» **Exercise objective**: Only the lines holding "optionnel" are wanted here; copy each from the listing.

» **Entries provided**:

>>>>>

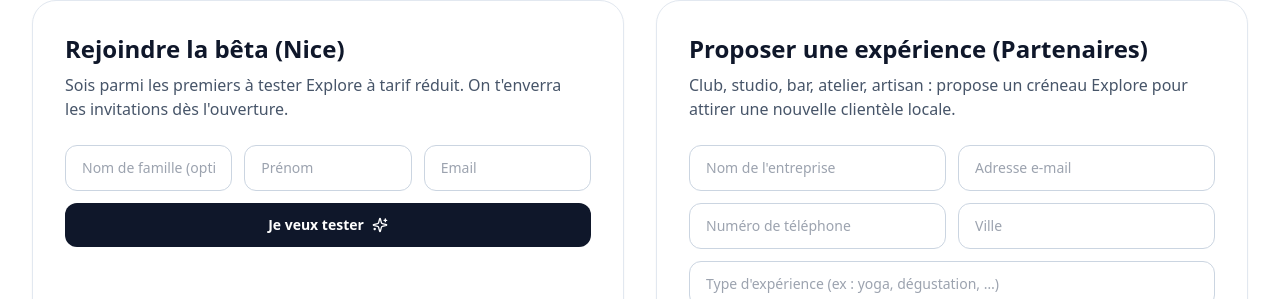
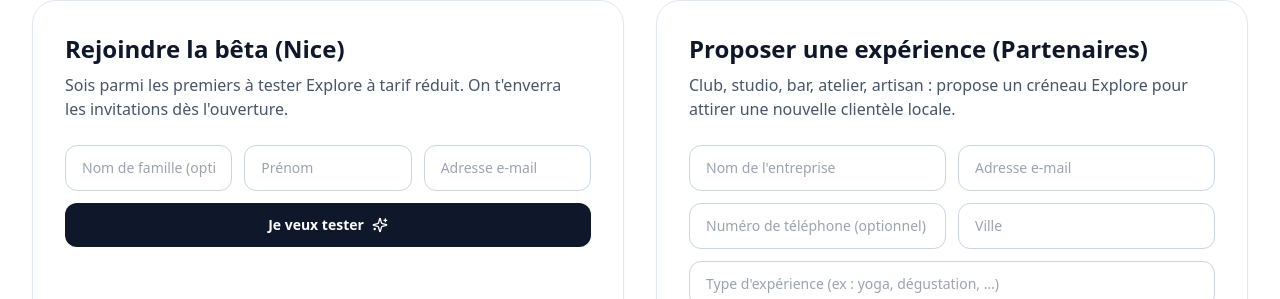
Before and after one commit to guillaumemathias06-sys/explore, a React (Vite) app: page / in a window 1280 px wide. Shown: the part 3537-3836 px from the top of the page. Built offline with nearby package versions, Linux system fonts and the light colour scheme.

Commit message:
Update App.jsx

```diff
--- a/src/App.jsx
+++ b/src/App.jsx
@@ -277,7 +277,7 @@
     <Section id="waitlist" className="py-16 sm:py-24">
       <div className="grid gap-8 md:grid-cols-2">
 
-        {/* --- FORMULAIRE USERS (MAILCHIMP + TAG CLIENT) --- */}
+        {/* --- FORMULAIRE USERS (MAILCHIMP) --- */}
         <div className="rounded-3xl border border-slate-200 bg-white p-8 shadow-sm">
           <h3 className="text-2xl font-bold text-slate-900">Rejoindre la bêta (Nice)</h3>
           <p className="mt-2 max-w-lg text-slate-600">
@@ -294,7 +294,7 @@
             {/* Champ caché pour segmenter */}
             <input type="hidden" name="TYPE" value="Client" />
 
-             {/* Nom */}
+            {/* Nom de famille (optionnel) */}
             <input
               type="text"
               name="LNAME"
@@ -303,7 +303,7 @@
               className="sm:col-span-1 rounded-xl border border-slate-300 bg-white px-4 py-3 text-sm outline-none focus:border-slate-900"
             />
 
-             {/* Prénom */}
+            {/* Prénom */}
             <input
               type="text"
               name="FNAME"
@@ -312,15 +312,15 @@
               className="sm:col-span-1 rounded-xl border border-slate-300 bg-white px-4 py-3 text-sm outline-none focus:border-slate-900"
             />
 
-            {/* Email */}
+            {/* Email (obligatoire) */}
             <input
               type="email"
               name="EMAIL"
               id="mce-EMAIL"
               required
-              placeholder="Email"
+              placeholder="Adresse e-mail"
               className="sm:col-span-1 rounded-xl border border-slate-300 bg-white px-4 py-3 text-sm outline-none focus:border-slate-900"
-              />
+            />
 
             {/* Honeypot anti-bots — ne pas retirer */}
             <div aria-hidden="true" style={{ position: "absolute", left: "-5000px" }}>
@@ -343,7 +343,7 @@
           </form>
         </div>
 
-        {/* --- FORMULAIRE PARTENAIRES (MAILCHIMP + TAG PARTENAIRE) --- */}
+        {/* --- FORMULAIRE PARTENAIRES (MAILCHIMP) --- */}
         <div id="waitlist-partners" className="rounded-3xl border border-slate-200 bg-white p-8 shadow-sm">
           <h3 className="text-2xl font-bold text-slate-900">Proposer une expérience (Partenaires)</h3>
           <p className="mt-2 max-w-lg text-slate-600">
@@ -370,7 +370,7 @@
               required
             />
 
-            {/* Email */}
+            {/* Email (obligatoire) */}
             <input
               type="email"
               name="EMAIL"
@@ -380,12 +380,12 @@
               required
             />
 
-            {/* Téléphone */}
+            {/* Téléphone (optionnel) */}
             <input
               type="text"
               name="PHONE"
               id="mce-PHONE"
-              placeholder="Numéro de téléphone"
+              placeholder="Numéro de téléphone (optionnel)"
               className="rounded-xl border border-slate-300 bg-white px-4 py-3 text-sm outline-none focus:border-slate-900"
             />
 
@@ -429,6 +429,7 @@
     </Section>
   );
 };
+
 
 
 
```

<<<<<

» **Task response**:
+            {/* Nom de famille (optionnel) */}
+            {/* Téléphone (optionnel) */}
+              placeholder="Numéro de téléphone (optionnel)"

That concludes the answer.